● What is being asked: Copy all of the data below exactly as it is given.

____________________

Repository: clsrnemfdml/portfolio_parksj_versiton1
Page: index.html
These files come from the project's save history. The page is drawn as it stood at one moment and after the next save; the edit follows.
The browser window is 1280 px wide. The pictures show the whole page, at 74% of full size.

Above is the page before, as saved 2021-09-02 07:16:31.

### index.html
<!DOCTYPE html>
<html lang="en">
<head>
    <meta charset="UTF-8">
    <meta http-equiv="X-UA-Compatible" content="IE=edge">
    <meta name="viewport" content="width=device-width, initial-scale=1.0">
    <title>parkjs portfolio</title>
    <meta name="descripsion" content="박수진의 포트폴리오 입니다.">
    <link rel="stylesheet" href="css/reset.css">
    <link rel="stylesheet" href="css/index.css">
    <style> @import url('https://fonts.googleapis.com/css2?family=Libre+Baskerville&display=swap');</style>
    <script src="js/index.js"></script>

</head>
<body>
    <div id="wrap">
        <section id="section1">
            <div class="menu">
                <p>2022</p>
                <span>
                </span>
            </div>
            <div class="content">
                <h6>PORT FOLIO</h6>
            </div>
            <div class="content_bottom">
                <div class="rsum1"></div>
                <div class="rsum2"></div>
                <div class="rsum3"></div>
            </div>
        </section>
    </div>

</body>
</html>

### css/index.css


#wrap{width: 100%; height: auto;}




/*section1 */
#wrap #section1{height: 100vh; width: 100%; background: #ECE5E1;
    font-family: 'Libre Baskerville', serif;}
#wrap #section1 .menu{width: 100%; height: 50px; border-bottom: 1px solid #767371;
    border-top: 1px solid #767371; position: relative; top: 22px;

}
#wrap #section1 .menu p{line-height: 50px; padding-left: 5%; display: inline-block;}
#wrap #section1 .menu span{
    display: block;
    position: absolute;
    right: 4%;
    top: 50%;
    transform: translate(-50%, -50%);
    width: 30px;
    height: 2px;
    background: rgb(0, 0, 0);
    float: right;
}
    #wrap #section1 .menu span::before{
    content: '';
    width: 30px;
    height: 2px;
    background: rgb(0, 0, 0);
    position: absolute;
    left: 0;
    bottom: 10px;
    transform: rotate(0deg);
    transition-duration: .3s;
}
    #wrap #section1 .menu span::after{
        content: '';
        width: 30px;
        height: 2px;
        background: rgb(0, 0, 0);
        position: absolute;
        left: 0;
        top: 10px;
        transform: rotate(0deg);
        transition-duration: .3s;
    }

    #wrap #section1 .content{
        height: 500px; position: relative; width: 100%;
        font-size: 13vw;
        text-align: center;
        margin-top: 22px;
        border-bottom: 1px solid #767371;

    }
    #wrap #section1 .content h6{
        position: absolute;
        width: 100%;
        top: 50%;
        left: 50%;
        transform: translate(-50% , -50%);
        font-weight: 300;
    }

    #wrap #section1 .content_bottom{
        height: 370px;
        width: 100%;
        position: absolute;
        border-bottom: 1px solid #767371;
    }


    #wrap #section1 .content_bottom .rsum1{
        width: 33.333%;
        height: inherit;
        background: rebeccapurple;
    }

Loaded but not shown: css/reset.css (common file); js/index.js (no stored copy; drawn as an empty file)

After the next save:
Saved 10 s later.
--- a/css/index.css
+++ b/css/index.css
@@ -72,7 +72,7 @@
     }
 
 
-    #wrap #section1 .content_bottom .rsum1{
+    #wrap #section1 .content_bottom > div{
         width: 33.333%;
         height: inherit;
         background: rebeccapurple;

____________________

● Solution below:
Repository: clsrnemfdml/portfolio_parksj_versiton1
Page: index.html
These files come from the project's save history. The page is drawn as it stood at one moment and after the next save; the edit follows.
The browser window is 1280 px wide. The pictures show the whole page, at 74% of full size.

Above is the page before, as saved 2021-09-02 07:16:31.

### index.html
<!DOCTYPE html>
<html lang="en">
<head>
    <meta charset="UTF-8">
    <meta http-equiv="X-UA-Compatible" content="IE=edge">
    <meta name="viewport" content="width=device-width, initial-scale=1.0">
    <title>parkjs portfolio</title>
    <meta name="descripsion" content="박수진의 포트폴리오 입니다.">
    <link rel="stylesheet" href="css/reset.css">
    <link rel="stylesheet" href="css/index.css">
    <style> @import url('https://fonts.googleapis.com/css2?family=Libre+Baskerville&display=swap');</style>
    <script src="js/index.js"></script>

</head>
<body>
    <div id="wrap">
        <section id="section1">
            <div class="menu">
                <p>2022</p>
                <span>
                </span>
            </div>
            <div class="content">
                <h6>PORT FOLIO</h6>
            </div>
            <div class="content_bottom">
                <div class="rsum1"></div>
                <div class="rsum2"></div>
                <div class="rsum3"></div>
            </div>
        </section>
    </div>

</body>
</html>

### css/index.css


#wrap{width: 100%; height: auto;}




/*section1 */
#wrap #section1{height: 100vh; width: 100%; background: #ECE5E1;
    font-family: 'Libre Baskerville', serif;}
#wrap #section1 .menu{width: 100%; height: 50px; border-bottom: 1px solid #767371;
    border-top: 1px solid #767371; position: relative; top: 22px;

}
#wrap #section1 .menu p{line-height: 50px; padding-left: 5%; display: inline-block;}
#wrap #section1 .menu span{
    display: block;
    position: absolute;
    right: 4%;
    top: 50%;
    transform: translate(-50%, -50%);
    width: 30px;
    height: 2px;
    background: rgb(0, 0, 0);
    float: right;
}
    #wrap #section1 .menu span::before{
    content: '';
    width: 30px;
    height: 2px;
    background: rgb(0, 0, 0);
    position: absolute;
    left: 0;
    bottom: 10px;
    transform: rotate(0deg);
    transition-duration: .3s;
}
    #wrap #section1 .menu span::after{
        content: '';
        width: 30px;
        height: 2px;
        background: rgb(0, 0, 0);
        position: absolute;
        left: 0;
        top: 10px;
        transform: rotate(0deg);
        transition-duration: .3s;
    }

    #wrap #section1 .content{
        height: 500px; position: relative; width: 100%;
        font-size: 13vw;
        text-align: center;
        margin-top: 22px;
        border-bottom: 1px solid #767371;

    }
    #wrap #section1 .content h6{
        position: absolute;
        width: 100%;
        top: 50%;
        left: 50%;
        transform: translate(-50% , -50%);
        font-weight: 300;
    }

    #wrap #section1 .content_bottom{
        height: 370px;
        width: 100%;
        position: absolute;
        border-bottom: 1px solid #767371;
    }


    #wrap #section1 .content_bottom .rsum1{
        width: 33.333%;
        height: inherit;
        background: rebeccapurple;
    }

Loaded but not shown: css/reset.css (common file); js/index.js (no stored copy; drawn as an empty file)

After the next save:
Saved 10 s later.
--- a/css/index.css
+++ b/css/index.css
@@ -72,7 +72,7 @@
     }
 
 
-    #wrap #section1 .content_bottom .rsum1{
+    #wrap #section1 .content_bottom > div{
         width: 33.333%;
         height: inherit;
         background: rebeccapurple;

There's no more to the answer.